But I am beginning to own being lowly—I am in fact lowly, you know–and to delight to be identified with my Savior in his lowliness. What a privilege. Pride and self-sufficiency have never done me any real good; dependence is the real honor. I get to be with Christ, who became lowly. Simply amazing. I may just have to stop pruning my journals. Cheers!

Sharon Covington

First Bubbles

The ferment inside must come out, like new wine—bubbling with life from the very first. Even from long before my time.

O God, from my youth you have taught me,

and I still proclaim your wondrous deeds.

So even to old age and gray hairs,

O God, do not forsake me,

Until I proclaim your might to another generation,

your power to all those to come.

Ps 71:17-18

We two gray-hairs will write here about God’s wondrous deeds. Sharon and I will each write, even write together sometimes. We are asking God to bring to our site the people of his choice and keep all others away. An American missionary couple in Switzerland asked God to do the same for them in hospitality sixty years ago, and our hearts burned there, too. So, welcome! Come on in! We believe God has brought you in answer to prayer. Take a seat with our family (and a few indulgent friends) at your elbow—a dance student, a van driver, a hiker, and a fairy princess. They may have been here first, but they’ll scoot over!
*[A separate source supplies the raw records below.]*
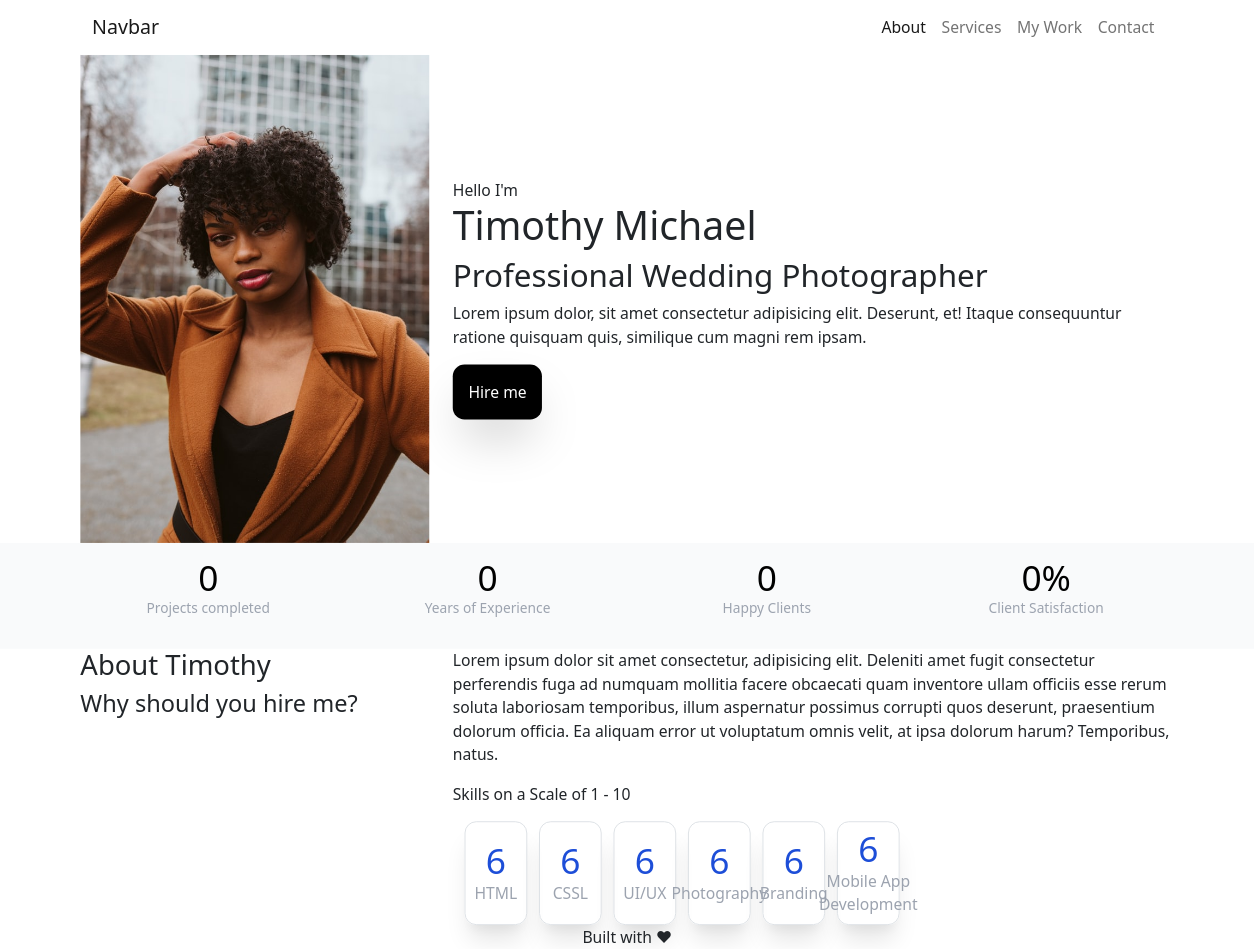
Repository: latenightsnacc/giggles
Page: HTML/freelancer.html
The author's editor kept a copy of each file at every save. The page is drawn from the files as they stood at one save, then again after the next save.
The browser window is 1280 px wide. The pictures show the whole page, at 98% of full size.
Some web libraries are served in a nearby version.

Above is the page before, as saved 2021-01-03 15:25:19.

### HTML/freelancer.html
<!DOCTYPE html>
<html lang="en">
<head>
    <meta charset="UTF-8">
    <meta name="viewport" content="width=device-width, initial-scale=1.0">
    <link href="https://cdnjs.cloudflare.com/ajax/libs/tailwindcss/2.0.2/tailwind.min.css" rel="stylesheet">
    <link rel="stylesheet" href="https://stackpath.bootstrapcdn.com/font-awesome/4.7.0/css/font-awesome.min.css" />
    <link href="https://cdn.jsdelivr.net/npm/bootstrap@5.0.0-beta1/dist/css/bootstrap.min.css" rel="stylesheet" integrity="sha384-giJF6kkoqNQ00vy+HMDP7azOuL0xtbfIcaT9wjKHr8RbDVddVHyTfAAsrekwKmP1" crossorigin="anonymous">
    <title>Freelancer Page</title>
</head>
<body>
    <header class="container">
        <nav class="navbar navbar-expand-lg navbar-light bg-white">
            <div class="container-fluid">
              <a class="navbar-brand" href="#">Navbar</a>
              <button class="navbar-toggler" type="button" data-bs-toggle="collapse" data-bs-target="#navbarNavDropdown" aria-controls="navbarNavDropdown" aria-expanded="false" aria-label="Toggle navigation">
                <span class="navbar-toggler-icon"></span>
              </button>
              <div class="collapse navbar-collapse" id="navbarNavDropdown">
                <ul class="navbar-nav ml-auto">
                  <li class="nav-item">
                    <a class="nav-link active" aria-current="page" href="#">About</a>
                  </li>
                  <li class="nav-item">
                    <a class="nav-link" href="#">Services</a>
                  </li>
                  <li class="nav-item">
                    <a class="nav-link" href="#">My Work</a>
                  </li>
                  <li class="nav-item">
                    <a class="nav-link" href="#">Contact</a>
                  </li>
                  <!-- <li class="nav-item dropdown">
                    <a class="nav-link dropdown-toggle" href="#" id="navbarDropdownMenuLink" role="button" data-bs-toggle="dropdown" aria-expanded="false">
                      Dropdown link
                    </a>
                    <ul class="dropdown-menu" aria-labelledby="navbarDropdownMenuLink">
                      <li><a class="dropdown-item" href="#">Action</a></li>
                      <li><a class="dropdown-item" href="#">Another action</a></li>
                      <li><a class="dropdown-item" href="#">Something else here</a></li>
                    </ul>
                  </li> -->
                </ul>
              </div>
            </div>
        </nav>
    </header>
    <main>
        <!--User Banner-->
        <div class="container">
            <div class="row flex items-center h-auto">
                <div class="col-sm-12 col-md-4 col-lg-4 col-xl-4">
                    <img src="assets/userDp.jpg" alt="Profile Picture">
                </div>
                <div class="col-sm-12 col-md-8 col-lg-8 col-xl-8">
                    <div class="user-info">
                        <span>Hello I'm</span>
                        <h1>Timothy Michael</h1>
                        <h2>Professional Wedding Photographer</h2>
                        <p>Lorem ipsum dolor, sit amet consectetur adipisicing elit. Deserunt, et! Itaque consequuntur ratione quisquam quis, similique cum magni rem ipsam.</p>
                        <button class="bg-black text-white p-3 semi-bold rounded-xl shadow-2xl">Hire me</button>
                    </div>
                </div>
            </div>
        </div>
        <!--User Statisitics-->
        <div class="stats w-full bg-gray-50 flex items-center h-auto py-3">
            <div class="container">
                <div class="row">
                    <div class="stat-box col text-center">
                        <div class="bold text-4xl text-black">0</div>
                        <p class="text-sm text-gray-400">Projects completed</p>

                    </div>
                    <div class="stat-box col text-center">
                        <div class="bold text-4xl text-black">0</div>
                        <p class="text-sm text-gray-400">Years of Experience</p>
                    </div>
                    <div class="stat-box col text-center">
                        <div class="bold text-4xl text-black">0</div>
                        <p class="text-sm text-gray-400">Happy Clients</p>
                    </div>
                    <div class="stat-box col text-center">
                        <div class="bold text-4xl text-black">0%</div>
                        <p class="text-sm text-gray-400">Client Satisfaction</p>
                    </div>
                </div>
            </div>
        </div>
        <!--About User-->
        <div class="container">
            <div class="row">
                <div class="col-sm-12 col-md-6 col-lg-4 col-xl-4">
                    <h3>About Timothy</h3>
                    <h4>Why should you hire me?</h4>
                </div>
                <div class="col-sm-12 col-md-6 col-lg-8 col-xl-8">
                    <p>Lorem ipsum dolor sit amet consectetur, adipisicing elit. Deleniti amet fugit consectetur perferendis fuga ad numquam mollitia facere obcaecati quam inventore ullam officiis esse rerum soluta laboriosam temporibus, illum aspernatur possimus corrupti quos deserunt, praesentium dolorum officia. Ea aliquam error ut voluptatum omnis velit, at ipsa dolorum harum? Temporibus, natus.</p>
                    <span>Skills on a Scale of 1 - 10</span>
                    <div class="d-flex flex-wrap">
                        <div class="skill-box shadow-xl max-w-sm w-16 p-2 ml-3 mt-3 border border-gray-100 rounded-xl flex flex-col items-center justify-center text-center">

                            <span class="text-blue-700 bold text-4xl">6</span>
                            <div class="text-md text-gray-400">HTML</div>
                        </div>
                        <div class="skill-box shadow-xl max-w-sm w-16 p-2 ml-3 mt-3 border border-gray-100 rounded-xl flex flex-col items-center justify-center text-center">

                            <span class="text-blue-700 bold text-4xl">6</span>
                            <div class="text-md text-gray-400">CSSL</div>
                        </div>
                        <div class="skill-box shadow-xl max-w-sm w-16 p-2 ml-3 mt-3 border border-gray-100 rounded-xl flex flex-col items-center justify-center text-center">

                            <span class="text-blue-700 bold text-4xl">6</span>
                            <div class="text-md text-gray-400">UI/UX</div>
                        </div>
                        <div class="skill-box shadow-xl max-w-sm w-16 p-2 ml-3 mt-3 border border-gray-100 rounded-xl flex flex-col items-center justify-center text-center">

                            <span class="text-blue-700 bold text-4xl">6</span>
                            <div class="text-md text-gray-400">Photography</div>
                        </div>
                        <div class="skill-box shadow-xl max-w-sm w-16 p-2 ml-3 mt-3 border border-gray-100 rounded-xl flex flex-col items-center justify-center text-center">

                            <span class="text-blue-700 bold text-4xl">6</span>
                            <div class="text-md text-gray-400">Branding</div>
                        </div>
                        <div class="skill-box shadow-xl max-w-sm w-16 p-2 ml-3 mt-3 border border-gray-100 rounded-xl flex flex-col items-center justify-center text-center">

                            <span class="text-blue-700 bold text-4xl">6</span>
                            <div class="text-md text-gray-400">Mobile App Development</div>
                        </div>
                    </div>
                </div>
            </div>
        </div>
    </main>
    <footer class="text-center">Built with &hearts; </footer>
    <script src="https://cdn.jsdelivr.net/npm/bootstrap@5.0.0-beta1/dist/js/bootstrap.bundle.min.js" integrity="sha384-ygbV9kiqUc6oa4msXn9868pTtWMgiQaeYH7/t7LECLbyPA2x65Kgf80OJFdroafW" crossorigin="anonymous"></script>

</body>
</html>

After the next save:
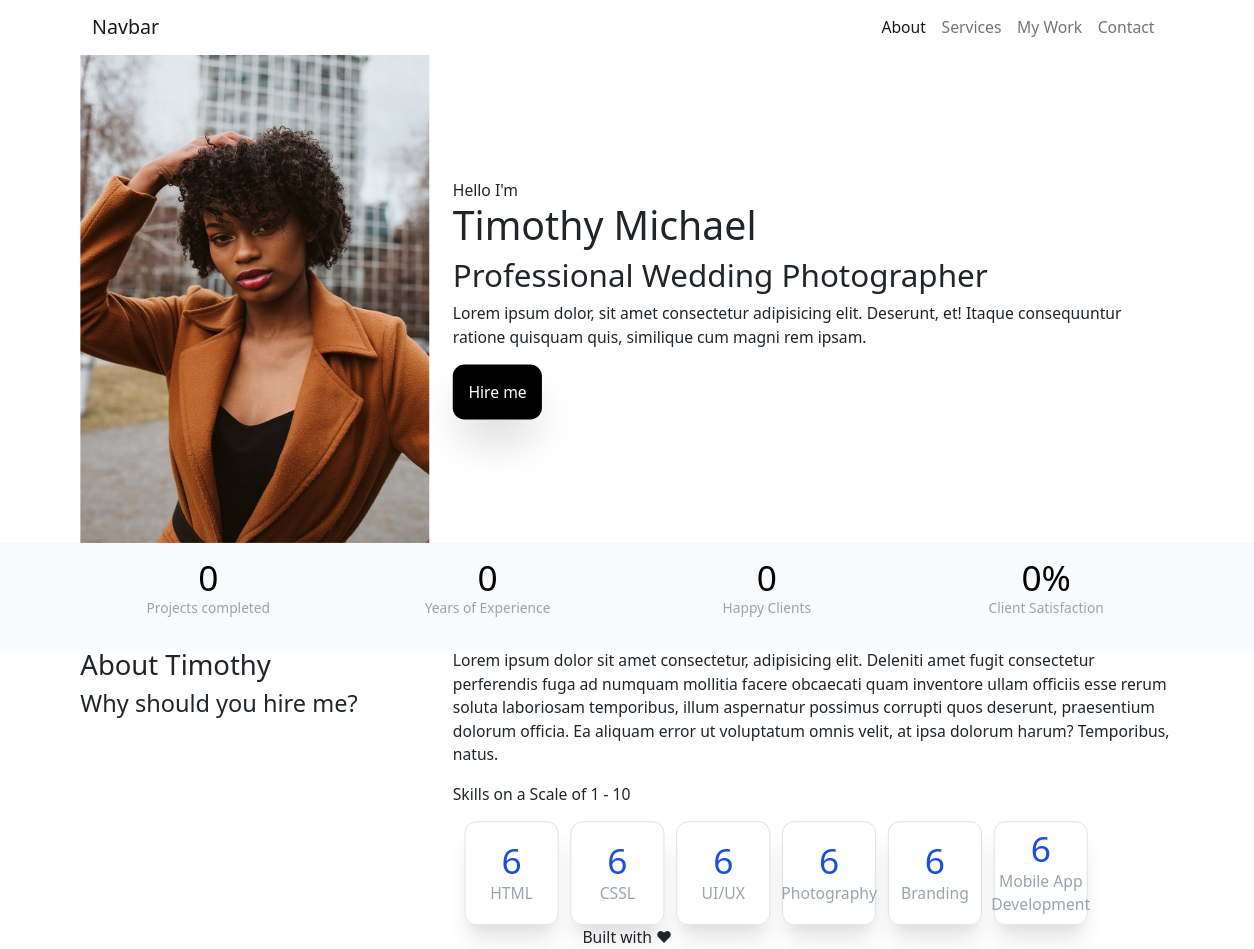
Saved 9 s later.
--- a/HTML/freelancer.html
+++ b/HTML/freelancer.html
@@ -98,32 +98,32 @@
                     <p>Lorem ipsum dolor sit amet consectetur, adipisicing elit. Deleniti amet fugit consectetur perferendis fuga ad numquam mollitia facere obcaecati quam inventore ullam officiis esse rerum soluta laboriosam temporibus, illum aspernatur possimus corrupti quos deserunt, praesentium dolorum officia. Ea aliquam error ut voluptatum omnis velit, at ipsa dolorum harum? Temporibus, natus.</p>
                     <span>Skills on a Scale of 1 - 10</span>
                     <div class="d-flex flex-wrap">
-                        <div class="skill-box shadow-xl max-w-sm w-16 p-2 ml-3 mt-3 border border-gray-100 rounded-xl flex flex-col items-center justify-center text-center">
+                        <div class="skill-box shadow-xl max-w-sm w-24 p-2 ml-3 mt-3 border border-gray-100 rounded-xl flex flex-col items-center justify-center text-center">
 
                             <span class="text-blue-700 bold text-4xl">6</span>
                             <div class="text-md text-gray-400">HTML</div>
                         </div>
-                        <div class="skill-box shadow-xl max-w-sm w-16 p-2 ml-3 mt-3 border border-gray-100 rounded-xl flex flex-col items-center justify-center text-center">
+                        <div class="skill-box shadow-xl max-w-sm w-24 p-2 ml-3 mt-3 border border-gray-100 rounded-xl flex flex-col items-center justify-center text-center">
 
                             <span class="text-blue-700 bold text-4xl">6</span>
                             <div class="text-md text-gray-400">CSSL</div>
                         </div>
-                        <div class="skill-box shadow-xl max-w-sm w-16 p-2 ml-3 mt-3 border border-gray-100 rounded-xl flex flex-col items-center justify-center text-center">
+                        <div class="skill-box shadow-xl max-w-sm w-24 p-2 ml-3 mt-3 border border-gray-100 rounded-xl flex flex-col items-center justify-center text-center">
 
                             <span class="text-blue-700 bold text-4xl">6</span>
                             <div class="text-md text-gray-400">UI/UX</div>
                         </div>
-                        <div class="skill-box shadow-xl max-w-sm w-16 p-2 ml-3 mt-3 border border-gray-100 rounded-xl flex flex-col items-center justify-center text-center">
+                        <div class="skill-box shadow-xl max-w-sm w-24 p-2 ml-3 mt-3 border border-gray-100 rounded-xl flex flex-col items-center justify-center text-center">
 
                             <span class="text-blue-700 bold text-4xl">6</span>
                             <div class="text-md text-gray-400">Photography</div>
                         </div>
-                        <div class="skill-box shadow-xl max-w-sm w-16 p-2 ml-3 mt-3 border border-gray-100 rounded-xl flex flex-col items-center justify-center text-center">
+                        <div class="skill-box shadow-xl max-w-sm w-24 p-2 ml-3 mt-3 border border-gray-100 rounded-xl flex flex-col items-center justify-center text-center">
 
                             <span class="text-blue-700 bold text-4xl">6</span>
                             <div class="text-md text-gray-400">Branding</div>
                         </div>
-                        <div class="skill-box shadow-xl max-w-sm w-16 p-2 ml-3 mt-3 border border-gray-100 rounded-xl flex flex-col items-center justify-center text-center">
+                        <div class="skill-box shadow-xl max-w-sm w-24 p-2 ml-3 mt-3 border border-gray-100 rounded-xl flex flex-col items-center justify-center text-center">
 
                             <span class="text-blue-700 bold text-4xl">6</span>
                             <div class="text-md text-gray-400">Mobile App Development</div>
“Write what you know,” they say. I know a little, and I want to know less. Let’s narrow this down: “I decided to know nothing among you except Jesus Christ and him crucified.” (1 Cor 2:2 ESV) Still we’ve got this single ferment going in lots and lots of pots. What yeast brings life to biblical counseling, farming, winemaking, home hospitality, aesthetics studies, small engine repair, family stories, songwriting, fire safe forest management, Bible study, and frozen blackberries on homemade granola? The kid in Sunday school comes to mind, who, when his teacher held up a picture of a squirrel, asking, “What is this?” answered, “Jesus! I know it LOOKS like a squirrel, but in Sunday School, the right answer is always Jesus.” So, yes, Jesus. Jesus, the new wine who needs new wineskins, sparkles in all of these. More on that parable (Luke 5:33-39, if you must know) in a later post. Sharon has agreed to write next week’s post.

“Is this a theology blog?” you ask, suspicious as Fred Savage, scowling, asks, “Is this a kissing book?” Relax. Real people might find something to bubble about here. And someday you might not mind so much.

So, “In the name of the Father, and of the Son, and of the Holy Ghost, here goes—I mean, Amen.” (For extra credit, who said this? Comment your answer to us. We’ll announce the answer next week, and a winner, if we get one.) Cheers!

by David Covington